Five Things You Need To Know When Deciding How To Invest For Retiremen…
Successful investors are good at finding opportunities.
Successful investors buy low, sell high, and keep emotion out of their decisions.
Sound easy? Like most things, it sounds easier than it is. Fortunately, you can get help (as we’ll discuss in a moment.)
For now, where should you invest your money? If you’re an inexperienced investor, it might make sense focusing on mutual funds first – that way you can take advantage of the skills and skill of professionals. (Of course, you can also choose to buy individual stocks – but that’s a discussion for another time.)
Whether you invest your funds by a 401(k) or as a separate investment, there are tons of choices. Let’s look briefly at a few of the major investment categories:
Stock mutual funds are portfolios of company stocks. When you buy a proportion of stock, you buy a small piece of ownership in the company. A stock mutual fund buys shares of stock in a variety of companies in the hopes of getting a great return on investment in aggregate. A stock mutual fund may own shares of stock in hundreds of different companies. The price of a proportion of that mutual fund is based on the value of all the stocks owned by the mutual fund. When proportion price increases in value, the price of the mutual fund increases. Since mutual funds tend to own hundreds of different stocks, no one stock causes the proportion price to increase or fall dramatically. If it helps, think about a stock mutual fund as one way to have a specialized make decisions about how to invest your money.
Bond mutual funds are like stock mutual funds except they invest in corporate or government bonds. A bond is like an I Owe You. You buy the bond and a company or government entity promises to pay you back your investment, with interest. Bond mutual funds focus on purchasing high-yielding bonds. In general, a bond mutual fund is slightly less risky than a stock mutual fund… but not always.
Stable value accounts and money market accounts are typically made up of certificates of place (CDs) and U.S. Treasury securities like Treasury Bills. Stable value accounts are very obtain and offer small and steady growth. You won’t get high overnight, but your money should be fairly safe from loss.
So what types of investment are right for you? Start by calculating your goals and deciding how much risk you are willing to accept.
calculating your willingness to take on risk is a meaningful factor. Why? The answer lies in the assumption of risk and return:
- If you stay conservative and invest in stable value funds, you will receive lower returns but also confront a lot less risk.
- If you buy a mix of conservative and aggressive investments, you will confront more risk but hopefully receive higher returns.
- If you invest aggressively you may receive higher returns, but you will confront a lot more risk. In general, the more you make the more you have to risk.
Keep in mind every investment involves some amount of risk. The longer you can stay invested (in other words, the longer until you retire), the more risk you can typically take on if your goal is to unprotected to higher returns.

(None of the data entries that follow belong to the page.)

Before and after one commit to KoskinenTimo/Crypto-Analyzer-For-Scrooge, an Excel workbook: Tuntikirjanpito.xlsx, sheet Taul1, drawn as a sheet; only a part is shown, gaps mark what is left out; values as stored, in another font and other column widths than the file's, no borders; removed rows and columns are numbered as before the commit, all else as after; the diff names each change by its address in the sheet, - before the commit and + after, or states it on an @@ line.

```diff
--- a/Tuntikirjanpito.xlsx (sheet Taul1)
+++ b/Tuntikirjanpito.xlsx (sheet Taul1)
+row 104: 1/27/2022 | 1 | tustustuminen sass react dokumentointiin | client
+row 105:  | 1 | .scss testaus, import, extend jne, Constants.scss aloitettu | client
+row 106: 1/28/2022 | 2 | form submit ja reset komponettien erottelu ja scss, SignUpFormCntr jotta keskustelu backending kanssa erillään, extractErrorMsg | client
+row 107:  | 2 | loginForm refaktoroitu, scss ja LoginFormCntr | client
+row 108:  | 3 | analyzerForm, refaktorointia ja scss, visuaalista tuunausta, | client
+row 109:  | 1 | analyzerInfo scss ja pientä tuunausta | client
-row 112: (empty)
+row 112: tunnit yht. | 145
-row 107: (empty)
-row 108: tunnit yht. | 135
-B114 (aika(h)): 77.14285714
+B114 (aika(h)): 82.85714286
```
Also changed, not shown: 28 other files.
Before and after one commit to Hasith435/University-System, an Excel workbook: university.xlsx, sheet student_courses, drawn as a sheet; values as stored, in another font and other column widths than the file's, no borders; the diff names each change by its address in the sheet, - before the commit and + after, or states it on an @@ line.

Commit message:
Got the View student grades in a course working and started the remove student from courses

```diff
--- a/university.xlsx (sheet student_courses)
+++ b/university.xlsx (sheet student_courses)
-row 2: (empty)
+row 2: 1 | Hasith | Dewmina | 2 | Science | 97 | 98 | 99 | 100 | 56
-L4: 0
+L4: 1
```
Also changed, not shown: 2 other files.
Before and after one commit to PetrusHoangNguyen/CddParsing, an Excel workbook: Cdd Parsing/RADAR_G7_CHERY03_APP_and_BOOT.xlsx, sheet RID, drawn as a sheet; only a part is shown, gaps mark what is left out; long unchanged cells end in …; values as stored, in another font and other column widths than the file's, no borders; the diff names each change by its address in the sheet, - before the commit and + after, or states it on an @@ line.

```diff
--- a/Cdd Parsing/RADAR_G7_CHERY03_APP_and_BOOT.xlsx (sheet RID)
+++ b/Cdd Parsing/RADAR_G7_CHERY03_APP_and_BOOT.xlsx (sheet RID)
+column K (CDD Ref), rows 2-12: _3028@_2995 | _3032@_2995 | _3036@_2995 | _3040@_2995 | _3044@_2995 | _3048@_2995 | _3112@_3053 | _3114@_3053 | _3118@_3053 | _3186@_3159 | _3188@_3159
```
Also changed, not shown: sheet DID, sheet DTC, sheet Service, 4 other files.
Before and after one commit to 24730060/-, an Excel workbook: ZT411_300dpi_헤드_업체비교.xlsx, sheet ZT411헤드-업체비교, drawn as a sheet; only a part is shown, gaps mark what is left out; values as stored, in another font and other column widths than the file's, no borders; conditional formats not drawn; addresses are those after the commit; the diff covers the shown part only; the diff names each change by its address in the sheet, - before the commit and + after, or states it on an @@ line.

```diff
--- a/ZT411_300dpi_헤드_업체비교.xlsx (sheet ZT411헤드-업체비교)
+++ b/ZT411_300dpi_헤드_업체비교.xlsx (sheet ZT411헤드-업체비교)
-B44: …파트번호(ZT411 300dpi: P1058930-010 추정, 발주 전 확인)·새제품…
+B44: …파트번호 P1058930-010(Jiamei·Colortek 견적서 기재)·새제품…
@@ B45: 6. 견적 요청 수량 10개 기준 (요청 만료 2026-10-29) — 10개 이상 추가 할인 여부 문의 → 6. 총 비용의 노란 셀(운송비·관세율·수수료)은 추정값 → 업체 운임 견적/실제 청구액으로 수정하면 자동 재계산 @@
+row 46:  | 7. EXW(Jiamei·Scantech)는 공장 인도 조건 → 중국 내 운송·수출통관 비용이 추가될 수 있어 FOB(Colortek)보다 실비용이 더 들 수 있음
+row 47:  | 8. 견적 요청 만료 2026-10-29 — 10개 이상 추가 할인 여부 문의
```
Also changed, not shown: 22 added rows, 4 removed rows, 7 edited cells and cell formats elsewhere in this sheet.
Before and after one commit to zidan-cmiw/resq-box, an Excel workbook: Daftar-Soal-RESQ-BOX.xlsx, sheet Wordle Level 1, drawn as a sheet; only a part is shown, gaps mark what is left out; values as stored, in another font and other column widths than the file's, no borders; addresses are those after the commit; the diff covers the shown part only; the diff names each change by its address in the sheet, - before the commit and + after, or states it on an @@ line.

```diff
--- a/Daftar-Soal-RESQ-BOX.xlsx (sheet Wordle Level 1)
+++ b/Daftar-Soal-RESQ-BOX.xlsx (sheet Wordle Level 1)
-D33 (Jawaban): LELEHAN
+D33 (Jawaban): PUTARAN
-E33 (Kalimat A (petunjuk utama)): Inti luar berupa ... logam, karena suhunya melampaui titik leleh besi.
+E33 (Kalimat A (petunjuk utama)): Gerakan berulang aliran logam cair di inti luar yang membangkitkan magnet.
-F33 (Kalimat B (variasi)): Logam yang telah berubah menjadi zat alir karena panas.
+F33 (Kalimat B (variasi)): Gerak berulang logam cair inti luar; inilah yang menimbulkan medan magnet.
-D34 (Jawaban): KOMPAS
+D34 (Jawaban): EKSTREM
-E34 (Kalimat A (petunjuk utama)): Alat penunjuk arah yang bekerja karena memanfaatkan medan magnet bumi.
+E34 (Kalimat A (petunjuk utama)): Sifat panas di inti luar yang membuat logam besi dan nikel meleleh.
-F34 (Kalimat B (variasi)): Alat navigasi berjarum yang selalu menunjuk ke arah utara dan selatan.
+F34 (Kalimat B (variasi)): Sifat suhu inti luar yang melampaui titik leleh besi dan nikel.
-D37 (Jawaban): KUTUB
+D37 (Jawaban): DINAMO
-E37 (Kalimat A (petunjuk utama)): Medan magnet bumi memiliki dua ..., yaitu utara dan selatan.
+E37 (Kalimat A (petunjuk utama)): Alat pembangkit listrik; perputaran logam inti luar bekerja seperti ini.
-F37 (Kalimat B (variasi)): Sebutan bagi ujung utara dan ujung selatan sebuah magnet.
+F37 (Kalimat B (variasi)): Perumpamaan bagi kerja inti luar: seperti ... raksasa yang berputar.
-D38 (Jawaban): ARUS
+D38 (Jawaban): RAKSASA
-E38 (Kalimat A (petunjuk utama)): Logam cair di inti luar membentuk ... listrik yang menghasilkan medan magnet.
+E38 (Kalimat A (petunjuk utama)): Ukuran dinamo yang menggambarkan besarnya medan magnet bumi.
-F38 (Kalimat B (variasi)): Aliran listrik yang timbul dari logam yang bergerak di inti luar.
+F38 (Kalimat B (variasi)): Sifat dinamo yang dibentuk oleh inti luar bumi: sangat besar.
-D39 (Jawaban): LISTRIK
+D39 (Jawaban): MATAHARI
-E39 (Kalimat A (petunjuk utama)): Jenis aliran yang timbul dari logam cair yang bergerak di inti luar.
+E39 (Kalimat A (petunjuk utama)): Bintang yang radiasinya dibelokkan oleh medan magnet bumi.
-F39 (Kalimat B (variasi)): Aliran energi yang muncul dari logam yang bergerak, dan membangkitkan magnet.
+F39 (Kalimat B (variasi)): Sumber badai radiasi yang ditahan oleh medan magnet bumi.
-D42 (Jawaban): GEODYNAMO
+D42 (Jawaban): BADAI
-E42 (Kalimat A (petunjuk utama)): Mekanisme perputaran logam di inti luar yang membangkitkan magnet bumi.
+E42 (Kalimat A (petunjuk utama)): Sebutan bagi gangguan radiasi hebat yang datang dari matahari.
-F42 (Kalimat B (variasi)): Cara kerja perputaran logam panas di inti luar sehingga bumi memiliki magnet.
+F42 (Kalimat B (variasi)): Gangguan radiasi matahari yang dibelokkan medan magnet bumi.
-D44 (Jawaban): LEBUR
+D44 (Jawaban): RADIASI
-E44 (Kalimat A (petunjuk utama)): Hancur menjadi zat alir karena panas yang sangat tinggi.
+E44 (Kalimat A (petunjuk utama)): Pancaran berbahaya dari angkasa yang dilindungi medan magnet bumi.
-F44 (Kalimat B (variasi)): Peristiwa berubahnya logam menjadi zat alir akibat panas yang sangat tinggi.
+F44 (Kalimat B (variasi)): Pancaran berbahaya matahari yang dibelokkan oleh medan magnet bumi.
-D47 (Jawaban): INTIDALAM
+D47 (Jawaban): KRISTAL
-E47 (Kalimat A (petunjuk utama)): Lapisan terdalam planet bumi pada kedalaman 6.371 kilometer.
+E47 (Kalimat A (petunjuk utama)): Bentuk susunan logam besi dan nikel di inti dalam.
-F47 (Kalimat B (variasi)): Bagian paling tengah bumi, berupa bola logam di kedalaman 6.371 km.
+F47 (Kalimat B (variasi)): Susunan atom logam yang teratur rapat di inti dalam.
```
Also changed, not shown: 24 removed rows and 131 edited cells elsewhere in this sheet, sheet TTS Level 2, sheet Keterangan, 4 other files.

For example, if you think you will need to start withdrawing money sooner instead of later, your willingness to take on risk should be lower, so you should probably choose investments like bond funds or stable value funds, since they tend to be less risky and provide comparatively stable returns.
If you have a lot of years of investing ahead of you, say fifteen to twenty or more, then you can in all likelihood provide to take a few more risks with your money. The longer your money is invested the more time you have to retrieve from losses.
Then think about your general feelings about investing. Risk tends to create stress and anxiety. Stressing over how your investments are performing is not particularly fun. Think about what level of risk you are comfortable with and then make your investments with that in mind. But keep in mind that most plans let you shift your money between funds a number of times each year – in some situations as often as you want – so if you change your mind about how to invest your money you can make changes to your investment allocations. Investment decisions aren’t forever.